Peanut wood is a type of fossil wood, most often a black or dark brown, sometimes it comes in lighter brown and reddish brown shades. The distinctive feature of this wood is that it will have several white/ beige lines and inclusions running through the wood. These lines sometimes resemble peanuts, and this is where it gets its name from.

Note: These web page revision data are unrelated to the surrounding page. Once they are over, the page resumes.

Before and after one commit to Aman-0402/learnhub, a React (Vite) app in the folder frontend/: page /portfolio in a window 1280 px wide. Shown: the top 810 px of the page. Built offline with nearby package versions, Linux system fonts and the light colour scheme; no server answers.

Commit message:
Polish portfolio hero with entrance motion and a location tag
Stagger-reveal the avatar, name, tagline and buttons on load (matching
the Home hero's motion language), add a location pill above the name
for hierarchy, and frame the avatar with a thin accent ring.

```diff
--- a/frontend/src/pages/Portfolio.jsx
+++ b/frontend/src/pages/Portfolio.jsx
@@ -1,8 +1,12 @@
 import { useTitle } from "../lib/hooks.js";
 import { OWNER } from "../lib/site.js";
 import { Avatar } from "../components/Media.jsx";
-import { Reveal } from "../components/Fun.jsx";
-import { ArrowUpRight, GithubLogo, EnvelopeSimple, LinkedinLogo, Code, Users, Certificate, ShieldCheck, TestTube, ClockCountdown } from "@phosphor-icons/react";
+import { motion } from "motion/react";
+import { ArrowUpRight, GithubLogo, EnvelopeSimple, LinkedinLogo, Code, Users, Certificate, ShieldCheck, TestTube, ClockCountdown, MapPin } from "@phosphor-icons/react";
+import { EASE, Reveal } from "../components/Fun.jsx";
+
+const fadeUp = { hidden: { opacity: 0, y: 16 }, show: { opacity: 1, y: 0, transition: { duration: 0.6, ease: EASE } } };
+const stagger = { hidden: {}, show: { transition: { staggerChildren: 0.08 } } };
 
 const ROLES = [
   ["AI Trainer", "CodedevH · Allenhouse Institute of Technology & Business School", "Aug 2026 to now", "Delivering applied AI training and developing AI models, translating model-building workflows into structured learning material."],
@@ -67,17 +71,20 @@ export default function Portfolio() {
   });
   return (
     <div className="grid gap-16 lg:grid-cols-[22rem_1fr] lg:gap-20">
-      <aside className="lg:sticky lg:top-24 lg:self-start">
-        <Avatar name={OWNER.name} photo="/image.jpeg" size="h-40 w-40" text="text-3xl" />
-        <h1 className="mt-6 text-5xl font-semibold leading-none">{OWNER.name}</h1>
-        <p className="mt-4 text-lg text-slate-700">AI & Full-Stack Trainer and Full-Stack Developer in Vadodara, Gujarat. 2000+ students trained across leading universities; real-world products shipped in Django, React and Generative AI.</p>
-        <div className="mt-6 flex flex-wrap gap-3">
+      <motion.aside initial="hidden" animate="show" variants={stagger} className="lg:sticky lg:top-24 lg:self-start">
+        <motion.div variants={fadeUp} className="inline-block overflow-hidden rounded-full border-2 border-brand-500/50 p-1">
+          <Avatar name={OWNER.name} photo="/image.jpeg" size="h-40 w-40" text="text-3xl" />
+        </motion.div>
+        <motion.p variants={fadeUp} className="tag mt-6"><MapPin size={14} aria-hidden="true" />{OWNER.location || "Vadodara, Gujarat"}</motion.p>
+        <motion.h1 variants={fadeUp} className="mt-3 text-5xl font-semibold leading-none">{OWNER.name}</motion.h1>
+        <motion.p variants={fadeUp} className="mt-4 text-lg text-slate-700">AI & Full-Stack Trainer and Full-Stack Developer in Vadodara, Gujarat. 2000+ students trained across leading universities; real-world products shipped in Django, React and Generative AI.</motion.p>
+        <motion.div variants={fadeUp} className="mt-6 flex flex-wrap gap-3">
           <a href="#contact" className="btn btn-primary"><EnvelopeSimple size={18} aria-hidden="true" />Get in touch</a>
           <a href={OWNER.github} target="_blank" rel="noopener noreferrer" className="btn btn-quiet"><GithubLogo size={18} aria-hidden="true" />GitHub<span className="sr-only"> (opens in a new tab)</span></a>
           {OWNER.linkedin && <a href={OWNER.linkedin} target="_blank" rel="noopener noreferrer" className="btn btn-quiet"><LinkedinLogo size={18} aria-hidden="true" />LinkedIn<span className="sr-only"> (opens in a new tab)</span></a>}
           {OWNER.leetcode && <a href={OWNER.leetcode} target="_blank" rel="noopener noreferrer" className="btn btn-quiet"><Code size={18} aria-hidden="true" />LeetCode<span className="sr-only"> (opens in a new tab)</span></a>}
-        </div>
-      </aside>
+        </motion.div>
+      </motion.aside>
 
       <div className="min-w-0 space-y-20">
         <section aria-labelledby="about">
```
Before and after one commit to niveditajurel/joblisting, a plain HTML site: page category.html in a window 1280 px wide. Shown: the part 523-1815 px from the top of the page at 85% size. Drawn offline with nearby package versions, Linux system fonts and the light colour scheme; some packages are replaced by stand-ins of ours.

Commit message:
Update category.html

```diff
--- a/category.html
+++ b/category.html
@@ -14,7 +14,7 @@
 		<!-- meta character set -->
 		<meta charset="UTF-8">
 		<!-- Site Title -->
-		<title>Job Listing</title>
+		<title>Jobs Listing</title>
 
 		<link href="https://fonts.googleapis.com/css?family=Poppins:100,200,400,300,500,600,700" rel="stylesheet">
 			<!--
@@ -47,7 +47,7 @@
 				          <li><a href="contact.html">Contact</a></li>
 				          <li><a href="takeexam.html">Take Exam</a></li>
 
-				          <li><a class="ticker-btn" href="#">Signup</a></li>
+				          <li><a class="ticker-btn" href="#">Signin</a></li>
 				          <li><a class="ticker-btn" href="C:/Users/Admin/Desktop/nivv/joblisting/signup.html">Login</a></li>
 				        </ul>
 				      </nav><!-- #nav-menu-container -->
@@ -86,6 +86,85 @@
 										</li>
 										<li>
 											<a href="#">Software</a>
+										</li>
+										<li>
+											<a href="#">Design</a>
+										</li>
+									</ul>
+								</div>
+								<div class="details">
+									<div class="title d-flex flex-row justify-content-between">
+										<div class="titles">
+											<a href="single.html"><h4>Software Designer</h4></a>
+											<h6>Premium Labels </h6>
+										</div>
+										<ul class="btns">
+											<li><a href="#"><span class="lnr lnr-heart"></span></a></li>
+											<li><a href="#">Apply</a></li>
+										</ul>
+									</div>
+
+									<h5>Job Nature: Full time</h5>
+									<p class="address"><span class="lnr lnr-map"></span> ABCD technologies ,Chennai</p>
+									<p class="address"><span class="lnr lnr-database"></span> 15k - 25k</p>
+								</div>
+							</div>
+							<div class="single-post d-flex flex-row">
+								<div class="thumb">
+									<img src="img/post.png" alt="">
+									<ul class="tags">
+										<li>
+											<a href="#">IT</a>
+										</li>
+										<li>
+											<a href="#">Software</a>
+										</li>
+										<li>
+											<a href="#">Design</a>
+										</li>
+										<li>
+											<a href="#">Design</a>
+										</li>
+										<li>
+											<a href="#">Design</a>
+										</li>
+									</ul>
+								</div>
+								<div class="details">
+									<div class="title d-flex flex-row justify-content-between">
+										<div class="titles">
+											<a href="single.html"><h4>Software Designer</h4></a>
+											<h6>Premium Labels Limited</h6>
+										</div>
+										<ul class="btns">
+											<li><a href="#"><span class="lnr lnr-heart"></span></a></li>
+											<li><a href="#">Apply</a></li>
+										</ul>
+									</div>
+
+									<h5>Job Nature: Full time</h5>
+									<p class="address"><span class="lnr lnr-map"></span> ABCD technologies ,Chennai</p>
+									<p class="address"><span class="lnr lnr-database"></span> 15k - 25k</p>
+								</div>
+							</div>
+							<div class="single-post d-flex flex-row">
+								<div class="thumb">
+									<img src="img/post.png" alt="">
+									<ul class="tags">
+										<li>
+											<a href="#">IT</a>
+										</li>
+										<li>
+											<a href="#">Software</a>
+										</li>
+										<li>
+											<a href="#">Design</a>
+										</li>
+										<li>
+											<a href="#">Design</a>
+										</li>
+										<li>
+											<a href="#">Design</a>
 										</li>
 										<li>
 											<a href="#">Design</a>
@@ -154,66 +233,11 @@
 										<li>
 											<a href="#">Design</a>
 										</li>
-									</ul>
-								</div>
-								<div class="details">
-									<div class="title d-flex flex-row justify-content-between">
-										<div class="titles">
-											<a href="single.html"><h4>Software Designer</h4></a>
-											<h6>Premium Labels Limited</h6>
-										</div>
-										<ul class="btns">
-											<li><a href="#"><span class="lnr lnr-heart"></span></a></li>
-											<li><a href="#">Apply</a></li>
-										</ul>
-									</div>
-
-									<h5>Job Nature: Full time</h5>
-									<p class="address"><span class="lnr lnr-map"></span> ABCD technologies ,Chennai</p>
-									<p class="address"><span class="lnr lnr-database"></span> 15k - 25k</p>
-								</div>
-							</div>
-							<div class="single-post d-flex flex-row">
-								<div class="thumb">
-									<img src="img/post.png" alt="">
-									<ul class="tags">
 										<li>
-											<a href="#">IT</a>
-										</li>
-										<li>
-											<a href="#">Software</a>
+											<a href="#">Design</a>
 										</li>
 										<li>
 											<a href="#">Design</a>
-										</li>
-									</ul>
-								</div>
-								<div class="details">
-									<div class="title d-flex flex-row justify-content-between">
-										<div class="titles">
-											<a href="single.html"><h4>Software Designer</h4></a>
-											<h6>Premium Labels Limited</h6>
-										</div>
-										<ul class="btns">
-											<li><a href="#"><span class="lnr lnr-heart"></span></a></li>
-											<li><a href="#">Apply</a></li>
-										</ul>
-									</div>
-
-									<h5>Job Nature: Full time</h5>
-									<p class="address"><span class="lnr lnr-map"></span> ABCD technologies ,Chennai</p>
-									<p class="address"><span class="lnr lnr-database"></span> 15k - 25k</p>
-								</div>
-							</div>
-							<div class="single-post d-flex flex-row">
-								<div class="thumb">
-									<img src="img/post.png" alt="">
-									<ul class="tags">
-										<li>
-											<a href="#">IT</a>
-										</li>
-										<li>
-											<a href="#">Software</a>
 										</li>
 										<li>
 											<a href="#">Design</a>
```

These light coloured areas are what used to be boreholes in the original wood. Before the wood was petrified, it was washed into the ocean as driftwood. It was then attacked by small marine shellfish called teredo; another name for these little clams is "shipworm". They bore small tunnels into the wood and eventually the entire piece can be riddled with boreholes. When the wood became waterlogged, it then sank to the bottom of the ocean & settled into the mud. The boreholes then filled with the light coloured radiolarian sediment. Some time later, petrification began, and this stunning fossil is what remains. Most peanut wood is a type of auraucaria wood, and is approximately 70 million years old.
Petrified Wood is used to connect with your past life, to get more grounded, or to stabilize emotions. Some believe these wood types can help with your composure and contentment with life. Petrified wood is a testament of resilience and strength, and is often associated with business success, making it an ideal fossil for entrepreneurs.
- Set in sterling silver.
- Size 9 ring.
- Dimensions of fossil in setting: 28 mm x 21 mm x 5 mm
- Features a genuine fossil.
- This item includes an information card about the fossil.
- A certificate of authenticity is included with this item.
This fossil requires special care - exposure to water and other chemicals, such as lotions or perfumes, will damage it over time. If you polish the jewellery, avoid polishing the fossil itself. A silver-cleaning dip should never be used with this piece.